Wednesday, May 16, 2007

Gittins recants.

And how! He doesn't say so in the article itself, but he has written a repudidiation of everything he has written about fiscal policy in the past.

The days of fiscal policy (the budget) being used for macro management are long gone and we'd better get used to it.

I am completely unconvinced, and much more persuaded by the Macquarie Bank's Rory Robertson who in an email to clients has rubbished the idea that the government should give up on fiscal policy.
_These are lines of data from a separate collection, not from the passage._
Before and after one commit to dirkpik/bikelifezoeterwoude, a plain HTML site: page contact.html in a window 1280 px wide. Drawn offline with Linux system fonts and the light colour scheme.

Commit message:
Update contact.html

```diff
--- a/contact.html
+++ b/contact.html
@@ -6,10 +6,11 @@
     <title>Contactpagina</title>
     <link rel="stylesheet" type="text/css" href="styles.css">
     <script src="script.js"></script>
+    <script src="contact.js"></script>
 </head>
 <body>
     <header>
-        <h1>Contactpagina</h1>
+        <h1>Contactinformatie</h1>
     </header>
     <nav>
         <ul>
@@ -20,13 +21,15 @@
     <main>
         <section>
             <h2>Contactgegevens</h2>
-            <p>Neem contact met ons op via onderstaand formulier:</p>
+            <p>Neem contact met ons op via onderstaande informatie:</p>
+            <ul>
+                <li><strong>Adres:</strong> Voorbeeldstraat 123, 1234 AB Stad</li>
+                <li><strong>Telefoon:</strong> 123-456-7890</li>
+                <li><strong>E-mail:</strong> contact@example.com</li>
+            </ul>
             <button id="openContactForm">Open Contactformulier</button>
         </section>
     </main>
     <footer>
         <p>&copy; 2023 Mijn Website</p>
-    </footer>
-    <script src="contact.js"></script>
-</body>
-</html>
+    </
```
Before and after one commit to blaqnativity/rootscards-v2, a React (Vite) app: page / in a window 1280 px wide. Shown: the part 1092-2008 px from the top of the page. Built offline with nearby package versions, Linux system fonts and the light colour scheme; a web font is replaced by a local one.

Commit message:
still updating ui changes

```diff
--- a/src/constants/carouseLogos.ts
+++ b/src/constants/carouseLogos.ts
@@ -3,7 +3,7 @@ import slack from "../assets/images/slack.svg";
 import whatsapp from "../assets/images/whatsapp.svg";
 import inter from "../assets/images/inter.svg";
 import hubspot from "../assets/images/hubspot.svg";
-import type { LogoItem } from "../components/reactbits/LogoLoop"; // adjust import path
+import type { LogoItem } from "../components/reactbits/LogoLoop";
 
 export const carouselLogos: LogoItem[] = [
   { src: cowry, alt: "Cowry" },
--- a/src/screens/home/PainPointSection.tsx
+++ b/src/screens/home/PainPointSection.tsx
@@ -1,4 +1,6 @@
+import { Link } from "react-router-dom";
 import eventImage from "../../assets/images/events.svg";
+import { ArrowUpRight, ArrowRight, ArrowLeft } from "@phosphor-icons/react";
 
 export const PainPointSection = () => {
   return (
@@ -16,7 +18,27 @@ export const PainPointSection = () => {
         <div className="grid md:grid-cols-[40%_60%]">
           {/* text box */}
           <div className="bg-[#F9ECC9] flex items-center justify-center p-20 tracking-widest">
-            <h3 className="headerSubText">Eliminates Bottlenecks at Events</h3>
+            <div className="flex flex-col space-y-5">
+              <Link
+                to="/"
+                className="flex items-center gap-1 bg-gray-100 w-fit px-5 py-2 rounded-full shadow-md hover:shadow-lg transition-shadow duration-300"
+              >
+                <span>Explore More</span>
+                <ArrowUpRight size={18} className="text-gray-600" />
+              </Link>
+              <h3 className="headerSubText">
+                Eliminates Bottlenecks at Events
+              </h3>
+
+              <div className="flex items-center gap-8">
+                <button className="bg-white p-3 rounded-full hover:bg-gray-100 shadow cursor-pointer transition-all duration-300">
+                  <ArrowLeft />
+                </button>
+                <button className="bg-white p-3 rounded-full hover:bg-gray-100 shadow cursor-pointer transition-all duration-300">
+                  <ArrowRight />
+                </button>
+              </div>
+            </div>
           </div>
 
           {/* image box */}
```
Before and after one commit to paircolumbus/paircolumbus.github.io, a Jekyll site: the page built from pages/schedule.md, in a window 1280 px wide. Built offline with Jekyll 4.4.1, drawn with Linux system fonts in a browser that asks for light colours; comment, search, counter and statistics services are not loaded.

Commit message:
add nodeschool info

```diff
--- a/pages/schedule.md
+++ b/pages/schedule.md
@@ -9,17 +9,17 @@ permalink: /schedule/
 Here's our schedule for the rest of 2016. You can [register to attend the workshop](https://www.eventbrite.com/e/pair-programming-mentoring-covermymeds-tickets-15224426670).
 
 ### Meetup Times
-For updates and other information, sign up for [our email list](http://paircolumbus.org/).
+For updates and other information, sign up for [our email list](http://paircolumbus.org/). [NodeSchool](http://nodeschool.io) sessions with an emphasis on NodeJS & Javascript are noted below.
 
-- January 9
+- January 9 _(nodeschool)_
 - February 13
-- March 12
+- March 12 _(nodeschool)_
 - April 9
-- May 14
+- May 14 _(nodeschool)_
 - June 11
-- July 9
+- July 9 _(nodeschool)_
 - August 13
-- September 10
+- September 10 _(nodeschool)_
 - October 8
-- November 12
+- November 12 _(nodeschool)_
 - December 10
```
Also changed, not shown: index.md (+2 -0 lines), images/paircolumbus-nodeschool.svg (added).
Who was it last year who invented the catchy story - again doing the rounds today - that tax cuts and increased public spending are not expansionary in an economy that is being hit by an extraordinary terms-of-trade surge, as long as the Budget surplus is projected to remain steady near 1% of GDP? The size of no-policy-change surpluses is irrelevant, somehow the story goes. Going the other way, we should believe that tax hikes would not be contractionary if commodity prices slump big-time down the track, as long as they are large enough to keep the Budget surplus steady near (that now-magical) 1% of GDP? I don't think so.

I would make fiscal policy really work - give it to an independent authority such as the Reserve Bank who would adjust one tax rate (say, the GST or the Medicare levy) monthly as needed.

Nicholas Gruen is among those who have made this suggestion (and in his case got the Business Council to propose it!).